## REQUIRED ACTION:
Return every line of the records that includes the string "postedId".

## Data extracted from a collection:

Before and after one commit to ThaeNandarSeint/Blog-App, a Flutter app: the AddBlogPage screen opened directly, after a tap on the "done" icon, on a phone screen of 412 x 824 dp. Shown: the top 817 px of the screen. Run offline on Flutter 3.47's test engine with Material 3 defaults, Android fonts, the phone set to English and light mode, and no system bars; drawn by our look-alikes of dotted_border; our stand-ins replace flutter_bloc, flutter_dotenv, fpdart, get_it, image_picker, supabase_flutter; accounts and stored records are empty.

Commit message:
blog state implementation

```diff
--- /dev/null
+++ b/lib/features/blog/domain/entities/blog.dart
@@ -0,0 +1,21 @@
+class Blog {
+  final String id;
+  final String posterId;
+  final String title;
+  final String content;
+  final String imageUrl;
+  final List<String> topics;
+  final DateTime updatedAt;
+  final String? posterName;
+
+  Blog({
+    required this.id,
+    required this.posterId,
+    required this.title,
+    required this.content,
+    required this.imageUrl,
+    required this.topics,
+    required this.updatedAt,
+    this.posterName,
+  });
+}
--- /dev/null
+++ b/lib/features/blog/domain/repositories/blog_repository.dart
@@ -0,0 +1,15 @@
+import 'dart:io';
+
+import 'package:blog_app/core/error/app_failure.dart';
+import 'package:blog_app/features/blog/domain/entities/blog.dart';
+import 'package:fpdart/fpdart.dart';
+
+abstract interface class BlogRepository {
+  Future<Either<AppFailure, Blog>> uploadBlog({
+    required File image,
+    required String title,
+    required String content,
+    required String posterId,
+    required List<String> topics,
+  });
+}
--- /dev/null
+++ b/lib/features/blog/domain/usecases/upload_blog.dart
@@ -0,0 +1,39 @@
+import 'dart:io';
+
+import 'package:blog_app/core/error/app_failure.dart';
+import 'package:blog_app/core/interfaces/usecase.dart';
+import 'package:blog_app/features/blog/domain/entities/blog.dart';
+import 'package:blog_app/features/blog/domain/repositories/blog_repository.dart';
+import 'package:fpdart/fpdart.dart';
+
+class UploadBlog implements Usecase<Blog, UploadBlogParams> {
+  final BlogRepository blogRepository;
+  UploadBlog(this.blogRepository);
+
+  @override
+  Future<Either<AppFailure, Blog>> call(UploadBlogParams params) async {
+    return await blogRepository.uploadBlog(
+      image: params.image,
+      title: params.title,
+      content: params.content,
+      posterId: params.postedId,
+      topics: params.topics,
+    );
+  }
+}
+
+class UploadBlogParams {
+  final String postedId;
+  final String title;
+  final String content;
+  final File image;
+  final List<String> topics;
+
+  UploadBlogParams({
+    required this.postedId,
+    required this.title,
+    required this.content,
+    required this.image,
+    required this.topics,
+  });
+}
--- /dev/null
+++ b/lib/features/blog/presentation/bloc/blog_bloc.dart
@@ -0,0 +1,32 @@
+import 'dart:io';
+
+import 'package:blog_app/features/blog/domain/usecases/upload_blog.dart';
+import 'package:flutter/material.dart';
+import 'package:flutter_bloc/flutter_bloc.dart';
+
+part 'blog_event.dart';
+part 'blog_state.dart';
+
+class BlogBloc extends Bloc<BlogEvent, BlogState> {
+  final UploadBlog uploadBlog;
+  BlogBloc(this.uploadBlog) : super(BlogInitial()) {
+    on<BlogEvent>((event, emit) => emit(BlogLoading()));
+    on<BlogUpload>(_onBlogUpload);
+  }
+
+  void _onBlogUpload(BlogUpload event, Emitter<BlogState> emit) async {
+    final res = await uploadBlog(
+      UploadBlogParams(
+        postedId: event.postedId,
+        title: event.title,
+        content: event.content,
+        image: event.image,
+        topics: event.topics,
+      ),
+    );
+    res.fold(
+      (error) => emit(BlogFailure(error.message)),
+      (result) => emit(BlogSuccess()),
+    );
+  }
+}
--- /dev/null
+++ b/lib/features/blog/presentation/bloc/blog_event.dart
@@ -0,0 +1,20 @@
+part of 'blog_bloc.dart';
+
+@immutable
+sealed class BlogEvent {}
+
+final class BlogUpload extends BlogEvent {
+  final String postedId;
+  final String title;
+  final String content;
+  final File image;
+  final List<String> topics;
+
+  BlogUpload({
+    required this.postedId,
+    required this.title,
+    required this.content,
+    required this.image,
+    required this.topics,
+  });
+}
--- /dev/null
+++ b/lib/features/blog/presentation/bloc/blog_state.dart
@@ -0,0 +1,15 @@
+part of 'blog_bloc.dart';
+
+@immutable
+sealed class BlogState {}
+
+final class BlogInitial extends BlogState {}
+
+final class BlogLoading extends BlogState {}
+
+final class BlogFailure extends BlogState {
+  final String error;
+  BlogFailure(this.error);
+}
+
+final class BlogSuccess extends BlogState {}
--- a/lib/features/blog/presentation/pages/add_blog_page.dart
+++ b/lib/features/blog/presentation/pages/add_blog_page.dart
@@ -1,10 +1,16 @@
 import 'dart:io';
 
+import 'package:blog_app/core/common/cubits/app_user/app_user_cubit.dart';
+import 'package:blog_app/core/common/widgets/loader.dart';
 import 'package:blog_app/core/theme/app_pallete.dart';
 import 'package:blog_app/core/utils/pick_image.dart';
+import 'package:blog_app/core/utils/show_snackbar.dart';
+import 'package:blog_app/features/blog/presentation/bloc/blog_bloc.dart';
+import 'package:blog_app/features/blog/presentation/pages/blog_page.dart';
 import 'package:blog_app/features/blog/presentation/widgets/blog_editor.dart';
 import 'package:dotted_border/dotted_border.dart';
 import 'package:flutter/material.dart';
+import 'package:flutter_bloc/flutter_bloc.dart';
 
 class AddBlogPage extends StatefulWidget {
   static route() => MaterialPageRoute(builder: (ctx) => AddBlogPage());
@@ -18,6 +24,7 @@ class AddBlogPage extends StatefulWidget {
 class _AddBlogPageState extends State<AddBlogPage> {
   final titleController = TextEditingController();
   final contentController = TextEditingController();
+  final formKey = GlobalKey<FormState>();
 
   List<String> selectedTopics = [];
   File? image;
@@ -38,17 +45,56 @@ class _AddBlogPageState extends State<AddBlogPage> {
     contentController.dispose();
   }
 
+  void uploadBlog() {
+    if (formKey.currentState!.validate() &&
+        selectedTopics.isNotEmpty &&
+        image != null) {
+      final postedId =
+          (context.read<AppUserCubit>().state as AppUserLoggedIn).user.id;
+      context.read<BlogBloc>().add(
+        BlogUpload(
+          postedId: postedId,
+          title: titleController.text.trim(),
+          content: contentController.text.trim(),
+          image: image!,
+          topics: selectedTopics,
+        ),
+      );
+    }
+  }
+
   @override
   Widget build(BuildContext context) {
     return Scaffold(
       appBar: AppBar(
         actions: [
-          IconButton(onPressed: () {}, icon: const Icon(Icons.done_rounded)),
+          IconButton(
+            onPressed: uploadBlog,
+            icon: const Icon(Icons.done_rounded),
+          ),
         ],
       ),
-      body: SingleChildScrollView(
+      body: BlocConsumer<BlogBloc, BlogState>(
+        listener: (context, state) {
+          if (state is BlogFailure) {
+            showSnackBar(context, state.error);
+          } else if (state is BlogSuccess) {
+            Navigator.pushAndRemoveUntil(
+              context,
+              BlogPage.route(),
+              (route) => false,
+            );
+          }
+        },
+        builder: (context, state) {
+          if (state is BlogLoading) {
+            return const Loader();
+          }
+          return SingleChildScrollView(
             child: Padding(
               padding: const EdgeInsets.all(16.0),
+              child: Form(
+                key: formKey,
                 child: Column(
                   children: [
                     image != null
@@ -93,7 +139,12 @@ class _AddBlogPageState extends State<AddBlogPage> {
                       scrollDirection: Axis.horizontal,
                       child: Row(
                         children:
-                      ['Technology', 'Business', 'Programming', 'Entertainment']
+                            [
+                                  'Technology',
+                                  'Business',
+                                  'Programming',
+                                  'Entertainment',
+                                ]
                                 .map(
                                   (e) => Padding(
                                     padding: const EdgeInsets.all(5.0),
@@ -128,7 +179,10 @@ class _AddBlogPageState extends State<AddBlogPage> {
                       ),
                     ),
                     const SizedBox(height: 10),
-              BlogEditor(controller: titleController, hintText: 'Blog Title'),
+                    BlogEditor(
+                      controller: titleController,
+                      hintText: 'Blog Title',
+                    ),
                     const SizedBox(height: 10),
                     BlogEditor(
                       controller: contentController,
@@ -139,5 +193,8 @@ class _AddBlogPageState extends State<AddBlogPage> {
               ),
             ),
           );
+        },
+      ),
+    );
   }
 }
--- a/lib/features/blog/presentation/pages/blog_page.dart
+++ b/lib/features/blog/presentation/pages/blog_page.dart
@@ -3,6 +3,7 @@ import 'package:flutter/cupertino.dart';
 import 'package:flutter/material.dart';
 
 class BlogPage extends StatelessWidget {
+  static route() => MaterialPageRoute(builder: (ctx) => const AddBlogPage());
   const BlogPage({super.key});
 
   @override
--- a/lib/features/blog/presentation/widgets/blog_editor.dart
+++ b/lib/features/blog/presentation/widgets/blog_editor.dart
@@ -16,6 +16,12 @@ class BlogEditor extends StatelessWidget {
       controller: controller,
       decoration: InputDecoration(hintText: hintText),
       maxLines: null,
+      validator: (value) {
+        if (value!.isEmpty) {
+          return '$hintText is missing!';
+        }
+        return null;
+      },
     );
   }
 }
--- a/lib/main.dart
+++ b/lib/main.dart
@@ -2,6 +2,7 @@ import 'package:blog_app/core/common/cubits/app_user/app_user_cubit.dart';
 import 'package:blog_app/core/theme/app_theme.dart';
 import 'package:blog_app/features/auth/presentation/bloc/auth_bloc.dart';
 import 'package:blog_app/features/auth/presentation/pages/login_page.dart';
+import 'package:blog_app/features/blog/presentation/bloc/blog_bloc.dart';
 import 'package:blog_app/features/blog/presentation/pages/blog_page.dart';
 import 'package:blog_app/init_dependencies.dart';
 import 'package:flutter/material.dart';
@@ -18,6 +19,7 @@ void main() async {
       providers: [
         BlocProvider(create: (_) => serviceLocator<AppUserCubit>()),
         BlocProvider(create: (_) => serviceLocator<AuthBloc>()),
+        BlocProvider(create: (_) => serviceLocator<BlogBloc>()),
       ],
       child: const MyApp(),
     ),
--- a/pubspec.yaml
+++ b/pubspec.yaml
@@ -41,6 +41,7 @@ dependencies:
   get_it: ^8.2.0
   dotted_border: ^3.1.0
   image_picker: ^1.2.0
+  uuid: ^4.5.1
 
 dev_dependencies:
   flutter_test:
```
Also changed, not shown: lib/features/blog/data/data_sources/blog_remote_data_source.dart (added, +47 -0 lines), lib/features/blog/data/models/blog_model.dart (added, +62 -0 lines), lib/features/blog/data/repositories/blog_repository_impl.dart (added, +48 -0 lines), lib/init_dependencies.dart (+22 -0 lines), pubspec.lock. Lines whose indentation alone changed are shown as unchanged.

## OUTPUT FOR THIS TASK:
+      posterId: params.postedId,
+  final String postedId;
+    required this.postedId,
+        postedId: event.postedId,
+  final String postedId;
+    required this.postedId,
+      final postedId =
+          postedId: postedId,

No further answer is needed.